(DATASET RECORDS Opens)
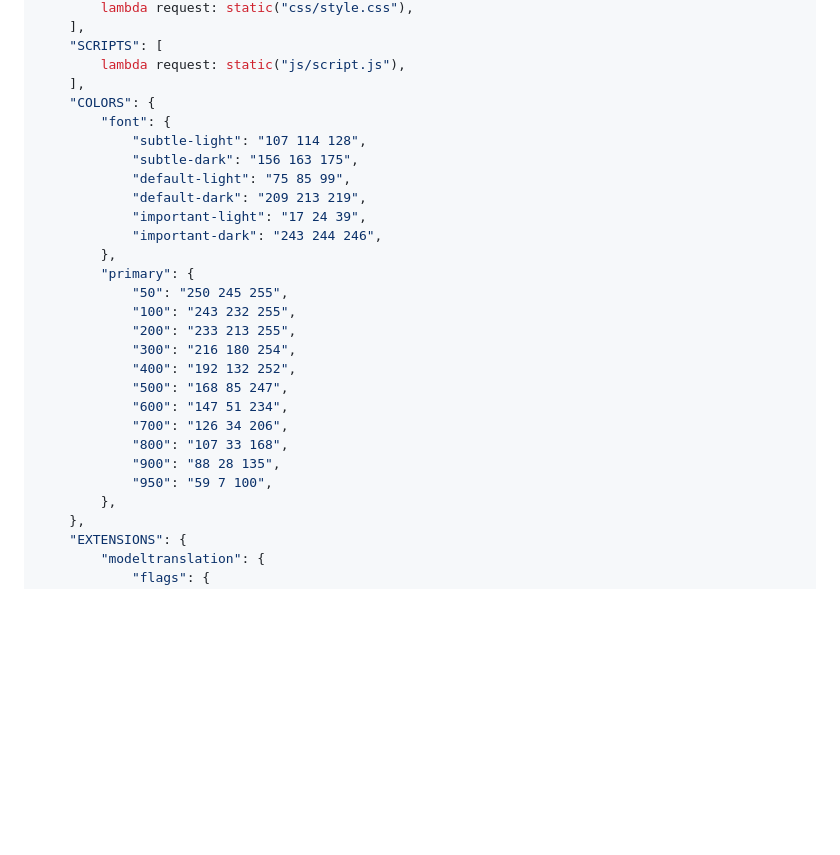
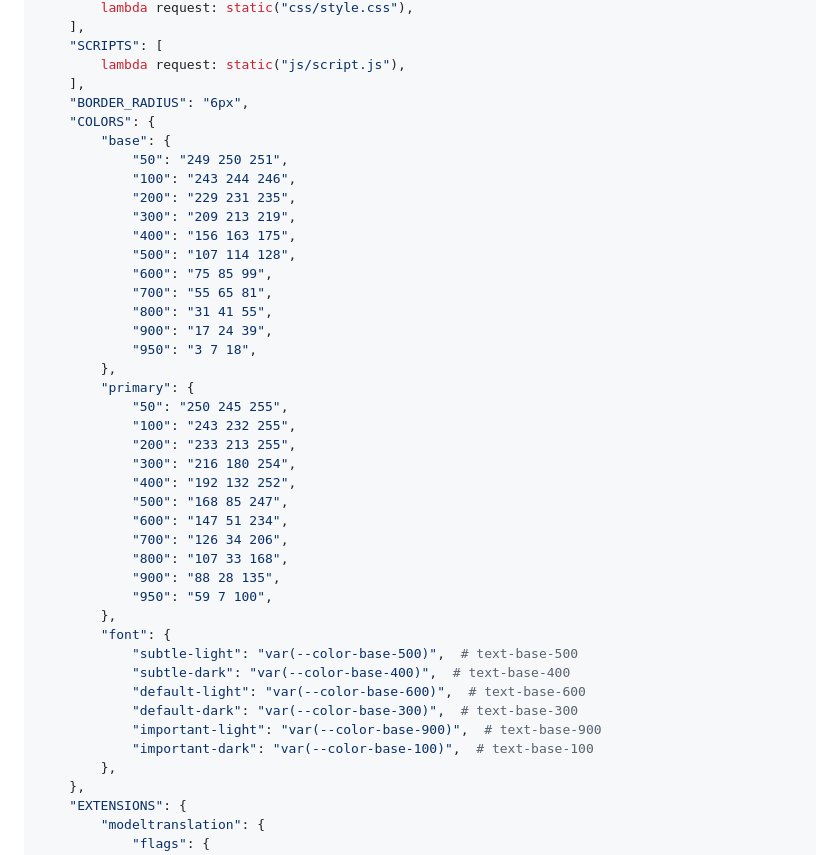
Before and after one commit to unfoldadmin/django-unfold, a Markdown page: docs/configuration/settings.md, the part around the change. GitHub-like rendering; blank space fills up the shorter version.

Commit message:
docs: theming options

```diff
--- a/docs/configuration/settings.md
+++ b/docs/configuration/settings.md
@@ -53,14 +53,20 @@ UNFOLD = {
     "SCRIPTS": [
         lambda request: static("js/script.js"),
     ],
+    "BORDER_RADIUS": "6px",
     "COLORS": {
-        "font": {
-            "subtle-light": "107 114 128",
-            "subtle-dark": "156 163 175",
-            "default-light": "75 85 99",
-            "default-dark": "209 213 219",
-            "important-light": "17 24 39",
-            "important-dark": "243 244 246",
+        "base": {
+            "50": "249 250 251",
+            "100": "243 244 246",
+            "200": "229 231 235",
+            "300": "209 213 219",
+            "400": "156 163 175",
+            "500": "107 114 128",
+            "600": "75 85 99",
+            "700": "55 65 81",
+            "800": "31 41 55",
+            "900": "17 24 39",
+            "950": "3 7 18",
         },
         "primary": {
             "50": "250 245 255",
@@ -74,6 +80,14 @@ UNFOLD = {
             "800": "107 33 168",
             "900": "88 28 135",
             "950": "59 7 100",
+        },
+        "font": {
+            "subtle-light": "var(--color-base-500)",  # text-base-500
+            "subtle-dark": "var(--color-base-400)",  # text-base-400
+            "default-light": "var(--color-base-600)",  # text-base-600
+            "default-dark": "var(--color-base-300)",  # text-base-300
+            "important-light": "var(--color-base-900)",  # text-base-900
+            "important-dark": "var(--color-base-100)",  # text-base-100
         },
     },
     "EXTENSIONS": {
```
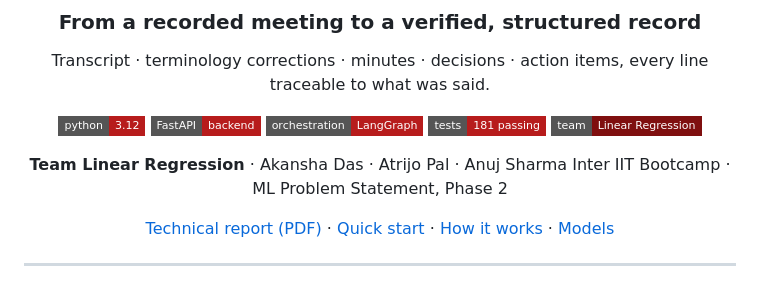
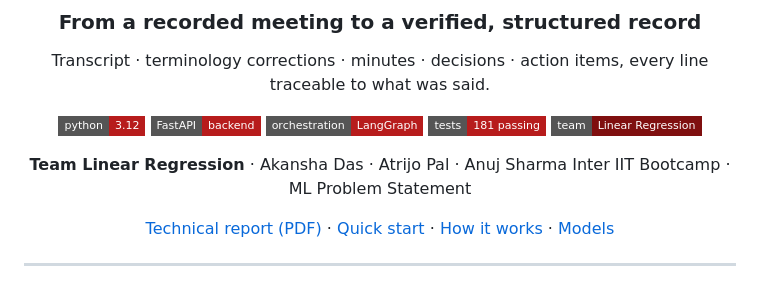
Before and after one commit to atrijopal/boot, a Markdown page: README.md, the part around one of its changes. Drawn GitHub-style; badges without logos.

Commit message:
README: drop the phase label from the header
Co-Authored-By: Claude Sonnet 5.5 <noreply@anthropic.com>

```diff
--- a/README.md
+++ b/README.md
@@ -13,7 +13,7 @@ Transcript · terminology corrections · minutes · decisions · action items, e
 ![Team](https://img.shields.io/badge/team-Linear%20Regression-7F0F0F?style=flat-square)
 
 **Team Linear Regression** · Akansha Das · Atrijo Pal · Anuj Sharma
-Inter IIT Bootcamp · ML Problem Statement, Phase 2
+Inter IIT Bootcamp · ML Problem Statement
 
 [Technical report (PDF)](docs/report/main.pdf) · [Quick start](#quick-start) · [How it works](#how-it-works) · [Models](#models-and-fallbacks)
 
```
Also changed, not shown: other parts of README.md (+1 -1 lines).
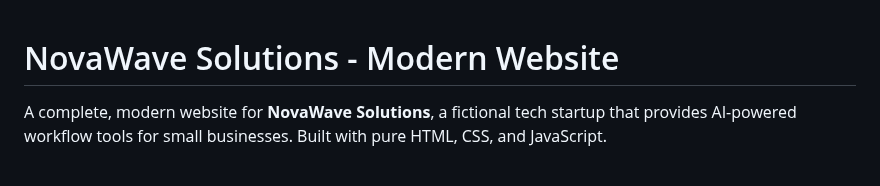
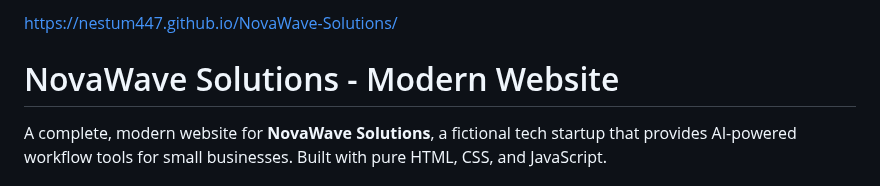
Before and after one commit to Nestum447/NovaWave-Solutions, a Markdown page: README.md, the part around the change. GitHub-like rendering.

```diff
--- a/README.md
+++ b/README.md
@@ -1,3 +1,5 @@
+https://nestum447.github.io/NovaWave-Solutions/
+
 # NovaWave Solutions - Modern Website
 
 A complete, modern website for **NovaWave Solutions**, a fictional tech startup that provides AI-powered workflow tools for small businesses. Built with pure HTML, CSS, and JavaScript.
```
(DATASET RECORDS Closes)
WHAT YOU NEED TO DO >> Return each line of the records above in which the word "Linear" occurs.

SOLUTION TO THIS PROBLEM >>
 ![Team](https://img.shields.io/badge/team-Linear%20Regression-7F0F0F?style=flat-square)
 **Team Linear Regression** · Akansha Das · Atrijo Pal · Anuj Sharma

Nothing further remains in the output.